Ignore the billionaires - diversity, equity and inclusion are good for investors


Some billionaires argue diversity, equity and inclusion policies are a bad thing – and could even cause plane crashes. Pendal’s MURRAY ACKMAN explains why they’re wrong

AMERICAN billionaires seem to be picking fights with big brands and civil rights groups over whether corporate diversity, equity and inclusion (DEI) policies are discriminatory.

Or even whether they cause aircraft malfunctions.

If you’ve been following the “woke backlash”, you’d be familiar with recent flash points such as the campaign against Harvard’s first Black female president Claudine Gay.

Tesla’s Elon Musk, hedge fund manager Bill Ackman and Lululemon founder Chip Wilson have all been engaging in civil discourse on social media recently, expressing anti-DEI views.

Musk went as far as suggesting that Boeing, fresh from having a fuselage panel fall off mid-flight last month, was prioritising diversity over safety. That drew a swift rebuke from civil rights groups.

“DEI must DIE,” Musk said recently on his X social network. “The point was to end discrimination, not replace it with different discrimination.”

This week the Tesla CEO erased mention of DEI in the electric vehicle maker’s corporate filings.

Do DEI critics have a point? And what does that mean for investors and companies?

What are the concerns about DEI?

Musk’s criticism of Boeing centred around the impact and unintended consequences of connecting executive pay to diversity targets and ESG metrics.

At the start of 2022 Boeing altered its bonus scheme, rewarding executives who hit certain climate and DEI targets.

Boeing is certainly not alone here.

In 2011, just 1 per cent of listed companies had such a policy. By 2021 it was 38 per cent, and the trend continues.

Supporters argue this is positive for companies and shareholders.

The idea is that such policies safeguard future economic results from risks while aligning the managerial objectives with shareholder interests.

Sharemarket analysts look for such policies as a sign that a business cares about a particular issue.

Who’s right?

Does linking executive pay to diversity improve a business? Or are such corporate DEI policies a sign of excess?

There are plenty of studies – including from Pereptual’s Regnan sustainable investing business – suggesting DEI can drive business outperformance.

2021 study from sustainable investing leader Regnan found that DEI – and especially equity and inclusion – can drive business outperformance.

series of McKinsey & Company reports found “not only that the [DEI] business case remains robust but also that the relationship between diversity on executive teams and the likelihood of financial outperformance has strengthened over time”.

Yet Regnan also found many businesses think about diversity and inclusion in a flawed way. For example, DEI policies often focus on the needs of minority groups, while majorities are not always adequately considered.

For investors and companies alike, we believe organisational settings should allow all talent to flourish – including ‘majority talent’ as well as talent that is traditionally under-represented.

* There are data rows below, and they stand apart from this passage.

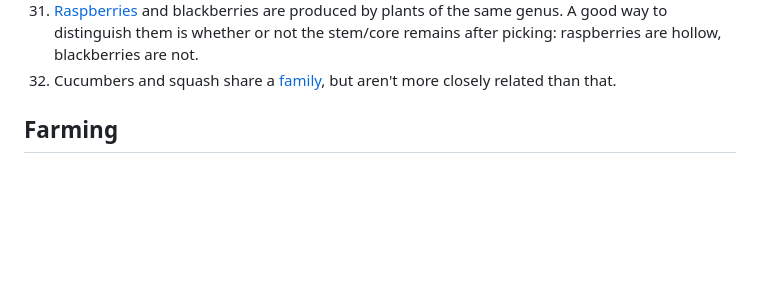
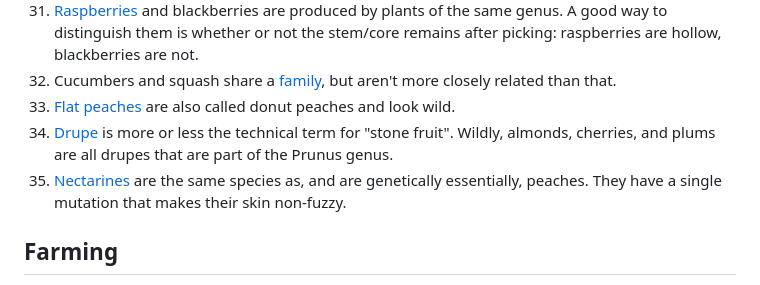
Before and after one commit to matthew-robertson/Useful_things, a Markdown page: I Learned Something Today/FarmsAndPlants.md, the part around the change. GitHub-like rendering; blank space fills up the shorter version.

Commit message:
Work taught me about fruit

```diff
--- a/I Learned Something Today/FarmsAndPlants.md
+++ b/I Learned Something Today/FarmsAndPlants.md
@@ -45,6 +45,9 @@
 1. [Apple Rankings dot com](https://applerankings.com/) ranks every variety of apple you can think of on a handful of traits. It's neat.
 1. [Raspberries](https://en.wikipedia.org/wiki/Raspberry) and blackberries are produced by plants of the same genus. A good way to distinguish them is whether or not the stem/core remains after picking: raspberries are hollow, blackberries are not.
 1. Cucumbers and squash share a [family](https://en.wikipedia.org/wiki/Cucurbitaceae), but aren't more closely related than that.
+1. [Flat peaches](https://en.wikipedia.org/wiki/Flat_peach) are also called donut peaches and look wild.
+1. [Drupe](https://en.wikipedia.org/wiki/Drupe) is more or less the technical term for "stone fruit". Wildly, almonds, cherries, and plums are all drupes that are  part of the Prunus genus.
+1. [Nectarines](https://en.wikipedia.org/wiki/Peach#Nectarines) are the same species as, and are genetically essentially, peaches. They have a single mutation that makes their skin non-fuzzy.
 
 ## Farming
 1. [USDA census from 2012 indicate that something like 22% of farms have less than $1000.00 of income per year.](https://twitter.com/SarahTaber_bww/status/1128445471658319872)
```
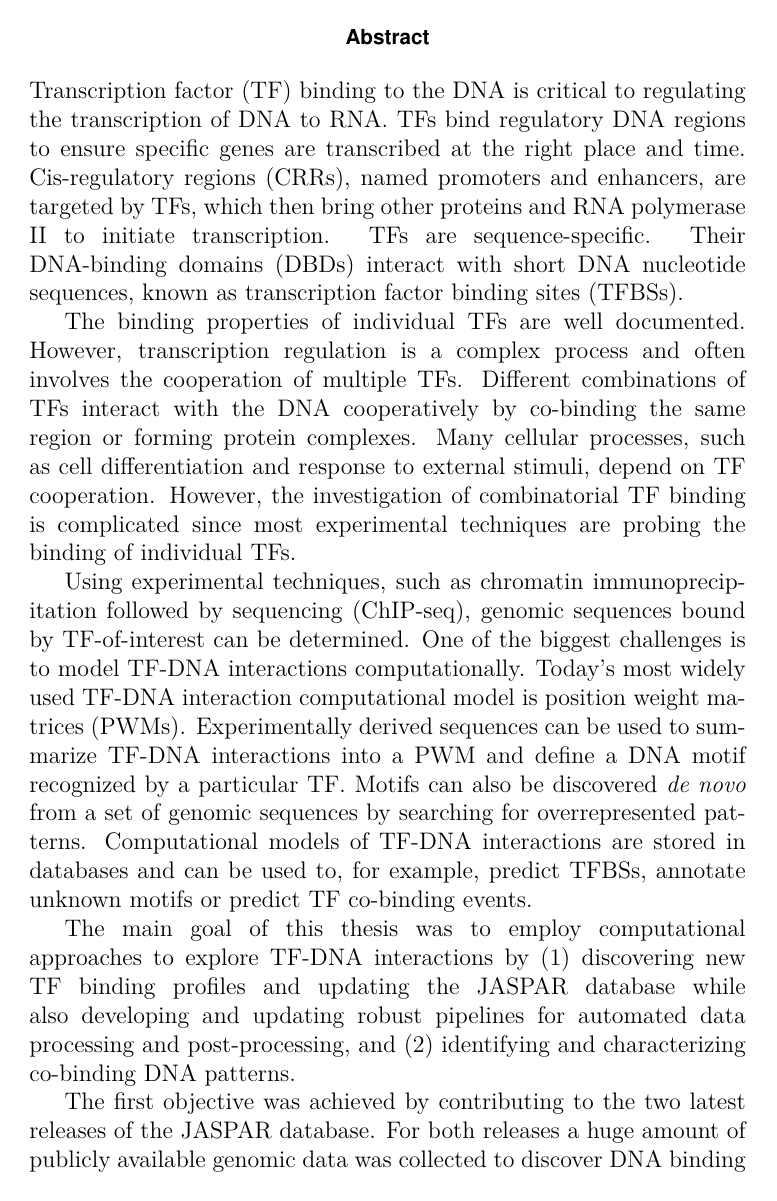
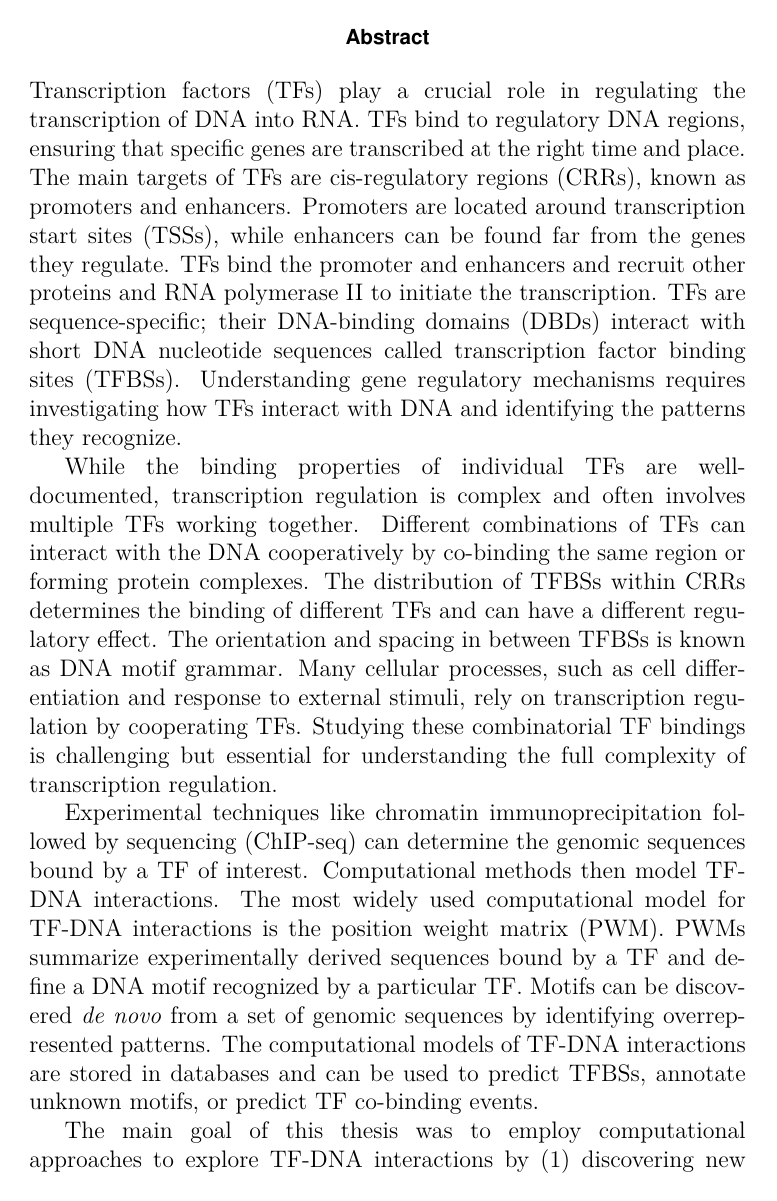
Before and after one commit to ievarau/phd_thesis, a LaTeX thesis (uiophdthesis-main.tex, which reads parts/frontmatter/abstract.tex): page 3 of 151. Compiled offline with pdfLaTeX.

Commit message:
Updated abstract in english

```diff
--- a/parts/frontmatter/abstract.tex
+++ b/parts/frontmatter/abstract.tex
@@ -1,12 +1,10 @@
 \begin{abstract}
 
+    Transcription factors (TFs) play a crucial role in regulating the transcription of DNA into RNA. TFs bind to regulatory DNA regions, ensuring that specific genes are transcribed at the right time and place. The main targets of TFs are cis-regulatory regions (CRRs), known as promoters and enhancers. Promoters are located around transcription start sites (TSSs), while enhancers can be found far from the genes they regulate. TFs bind the promoter and enhancers and recruit other proteins and RNA polymerase II to initiate the transcription. TFs are sequence-specific; their DNA-binding domains (DBDs) interact with short DNA nucleotide sequences called transcription factor binding sites (TFBSs). Understanding gene regulatory mechanisms requires investigating how TFs interact with DNA and identifying the patterns they recognize.
 
-    Transcription factor (TF) binding to the DNA is critical to regulating the transcription of DNA to RNA. TFs bind regulatory DNA regions to ensure specific genes are transcribed at the right place and time. Cis-regulatory regions (CRRs), named promoters and enhancers, are targeted by TFs, which then bring other proteins and RNA polymerase II to initiate transcription. TFs are sequence-specific. Their DNA-binding domains (DBDs) interact with short DNA nucleotide sequences, known as transcription factor binding sites (TFBSs).
+    While the binding properties of individual TFs are well-documented, transcription regulation is complex and often involves multiple TFs working together. Different combinations of TFs can interact with the DNA cooperatively by co-binding the same region or forming protein complexes. The distribution of TFBSs within CRRs determines the binding of different TFs and can have a different regulatory effect. The orientation and spacing in between TFBSs is known as DNA motif grammar. Many cellular processes, such as cell differentiation and response to external stimuli, rely on transcription regulation by cooperating TFs. Studying these combinatorial TF bindings is challenging but essential for understanding the full complexity of transcription regulation.
 
-    The binding properties of individual TFs are well documented. However, transcription regulation is a complex process and often involves the cooperation of multiple TFs. Different combinations of TFs interact with the DNA cooperatively by co-binding the same region or forming protein complexes. Many cellular processes, such as cell differentiation and response to external stimuli, depend on TF cooperation. However, the investigation of combinatorial TF binding is complicated since most experimental techniques are probing the binding of individual TFs.
-
-    Using experimental techniques, such as chromatin immunoprecipitation followed by sequencing (ChIP-seq), genomic sequences bound by TF-of-interest can be determined. One of the biggest challenges is to model TF-DNA interactions computationally. Today's most widely used TF-DNA interaction computational model is position weight matrices (PWMs). Experimentally derived sequences can be used to summarize TF-DNA interactions into a PWM and define a DNA motif recognized by a particular TF. Motifs can also be discovered \textit{de novo} from a set of genomic sequences by searching for overrepresented patterns. Computational models of TF-DNA interactions are stored in databases and can be used to, for example, predict TFBSs, annotate unknown motifs or predict TF co-binding events.
+    Experimental techniques like chromatin immunoprecipitation followed by sequencing (ChIP-seq) can determine the genomic sequences bound by a TF of interest. Computational methods then model TF-DNA interactions. The most widely used computational model for TF-DNA interactions is the position weight matrix (PWM). PWMs summarize experimentally derived sequences bound by a TF and define a DNA motif recognized by a particular TF. Motifs can be discovered \textit{de novo} from a set of genomic sequences by identifying overrepresented patterns. The computational models of TF-DNA interactions are stored in databases and can be used to predict TFBSs, annotate unknown motifs, or predict TF co-binding events.
 
     The main goal of this thesis was to employ computational approaches to explore TF-DNA interactions by (1) discovering new TF binding profiles and updating the JASPAR database while also developing and updating robust pipelines for automated data processing and post-processing, and (2) identifying and characterizing co-binding DNA patterns.
 
-    The first objective was achieved by contributing to the two latest releases of the JASPAR database. For both releases a huge amount of publicly available genomic data was collected to discover DNA binding motifs. They were then manually curated and good quality motifs assigned to the CORE or UNVALIDATED collections, depending on the orthogonal support available. In addition to new information added to the database, existing profiles were revised to asure the quality of the metadata. The final sets of motifs were used for downstream analysis, which results are also available on the JASPAR website. Finally, the update of the database depends on complex software components, which were extensively revised and updated for each release.
```
Also changed, not shown: parts/frontmatter/abstract.tex (3 more changed lines).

These are essential pre-requisites for an equitable and inclusive workplace. Businesses benefit from fair employment practices, supportive cultures and open decision-making.

What it means for investors

While there is now a lot of ESG measurement going on inside companies, it’s fair to say there could be a deeper discussion about how inclusive culture can be good for a business.

But is Elon Musk right to say there is undue focus placed on DEI?

The billionaire’s complaints could make sense in the context of a boot-strapped start-up operating from the proverbial garage.

But it feels provocative coming from the CEO of a business with one of the highest market caps in history.

Based on our experience at Pendal, businesses clearly demonstrate what they care about by what they report.

And that is useful for investors.

Investors should expect to see comprehensive DE&I plans from companies. And take caution with companies that ignore these responsibilities.

And they should look beyond the reported diversity numbers to understand if a business has the right structure to allow for diversity and growth.

While it’s entertaining to see billionaires argue among themselves, investors must understand how a company thinks about diversity and inclusion if they want to understand whether it is managing risks.